"The knock-on effect of pressure on the NHS has also hit home with the government. It’s been reported there will be a £6 billion hole in NHS funding because of the discount rate cut, affecting services and increasing the burden on taxpayers.
"Claimants should also remember there is a place for periodical payment orders, which are awarded by the court and are not impacted by the discount rate. The reality is a lump sum tends to be preferred, such as for professional care and case management, but in the case of an injured young child, for example, regular payments can be a better alternative."

Jon Dye, head of motor

The communication challenge is one that should be shared. The rate cut has created market instability, which is unfortunate, and the change has impacted claim severity rather than frequency. Many customers have found it difficult to understand why rates need to rise because the majority of them haven’t had a claim impacted by the change.
"It’s important the insurance sector explains the impact of Ogden to customers, using the *facts. This responsibility needs to be shared right across the industry. In a period of rising premiums the industry must demonstrate how it can help customers respond through advice on risk management and budgeting."

*Multipliers, based on discount rate, effect on settlement value for a 30 year old male earning £25,000 and with annual care costs of £75,000:
Discount rate -0.75% 0% 0.50% 1.00% 2.50%
Pecuniary loss of life 71.43 56.34 48.68 42.45 29.60
Loss of earnings to pension age 38.71 33.90 31.15 28.70 22.84
Settlement value £6.325m £5.073m £4.429m £3.901m £2.791m

Stuart Toal, casualty account manager

The discount rate cut does not just affect motor; it affects all personal injury claimants, as brokers will be well aware. We have seen some significant uplifts in public and employers’ liability claims and it’s not that rare to see these run into eight figures.
"Unlike motor, liability policies are written on a limit of indemnity basis, meaning that it is essential that levels which are appropriate to the exposure are sought – if an insufficient level is purchased then the additional costs go onto the insured’s balance sheet. Levels which might have been appropriate prior to February 2017 may not be in today’s environment, so it’s vital that brokers keep a close eye on their clients’ limits of indemnity, with reviews being even more important following the discount rate cut.
"If an accumulation of employees is affected, there could be a claim in excess of the market standard £10 million limit – this means brokers need to be advising on excess of loss options. The cover is readily available and brokers must work with their customers to help them determine appropriate limits of indemnity.
"The discount rate cut has been damaging, but insurers remain mindful of their responsibilities. There is support for ongoing independent reviews of the rate and for the creation of a workable and lasting framework. This will not only benefit insurers and all those who depend on them, but it’s also the surest way to create much needed stability for claimants."

But let’s leave the final word to Allianz’s CEO, Jon Dye:

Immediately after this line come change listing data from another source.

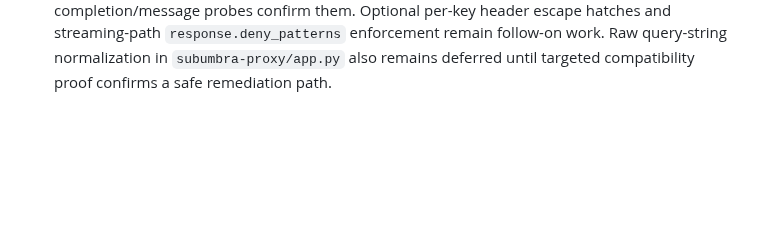
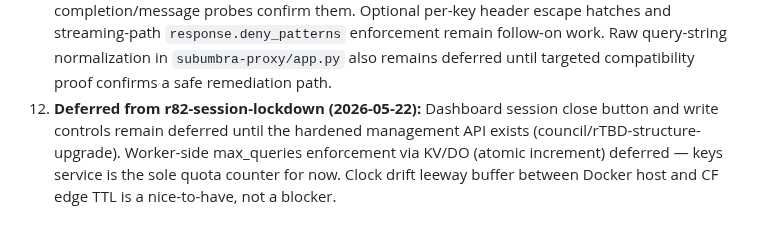
Before and after one commit to polysemic/Subumbra, a Markdown page: PROJECT_STATUS.md, the part around the change. Rendered like a GitHub page; blank space fills up the shorter version.

Commit message:
r82-session-lockdown close-out — CLOSED
All verifier proofs PASS (claude-vps-20260522T213055Z,
gemini-vps-20260522T215802Z). Codex run HARNESS_ISSUE only.

Adds Path Forward item 12 for r82 deferred items:
dashboard write controls, Worker-side quota enforcement,
clock drift leeway.

Co-Authored-By: Claude Sonnet 4.6 <noreply@anthropic.com>

```diff
--- a/PROJECT_STATUS.md
+++ b/PROJECT_STATUS.md
@@ -172,3 +172,4 @@ For the detailed multi-round strategy and unaddressed technical debt, see the [R
 9. **Completed Cloudflare arc (r72-r73):** `r72-cloudflare-runtime-ux` delivered Cloudflare BYOC operator inputs, day-2 credential rotation, and updated docs. `r73-cloudflare-autoprovision` delivered API-driven Tunnel/DNS/Access provisioning, `cf-resources.json` resource tracking, `--nuke-cloudflare` teardown, and the `cf-api-provision` verification lane. Remaining Cloudflare work is request/debug-driven only; focus returns to core hardening.
 10. **Deferred from r74-subumbra-verify (2026-05-18):** Current alpha release tags are lightweight, so `SUBUMBRA_REQUIRE_SIGNED_TAG=1` is intentionally opt-in and will fail until the project ships signed annotated release tags. Schedule a signed-release / release-trust-root round before claiming high-assurance bootstrap-source provenance.
 11. **Deferred from r77-response-header-policy (2026-05-21):** Query-param authority (`allow.query_params`) remains a dedicated future policy round. Provider-specific header defaults beyond the evidence-backed Anthropic/OpenAI/Groq set remain deferred until live completion/message probes confirm them. Optional per-key header escape hatches and streaming-path `response.deny_patterns` enforcement remain follow-on work. Raw query-string normalization in `subumbra-proxy/app.py` also remains deferred until targeted compatibility proof confirms a safe remediation path.
+12. **Deferred from r82-session-lockdown (2026-05-22):** Dashboard session close button and write controls remain deferred until the hardened management API exists (council/rTBD-structure-upgrade). Worker-side max_queries enforcement via KV/DO (atomic increment) deferred — keys service is the sole quota counter for now. Clock drift leeway buffer between Docker host and CF edge TTL is a nice-to-have, not a blocker.
```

As I have said in the past, providing seriously injured people with a fair and appropriate level of compensation is the right thing to do. The sharp increase in the cost of settling personal injury claims is contributing significantly to rising premiums for customers. The pressure on insurers to pass on this cost to the customer can be removed by an appropriate government response."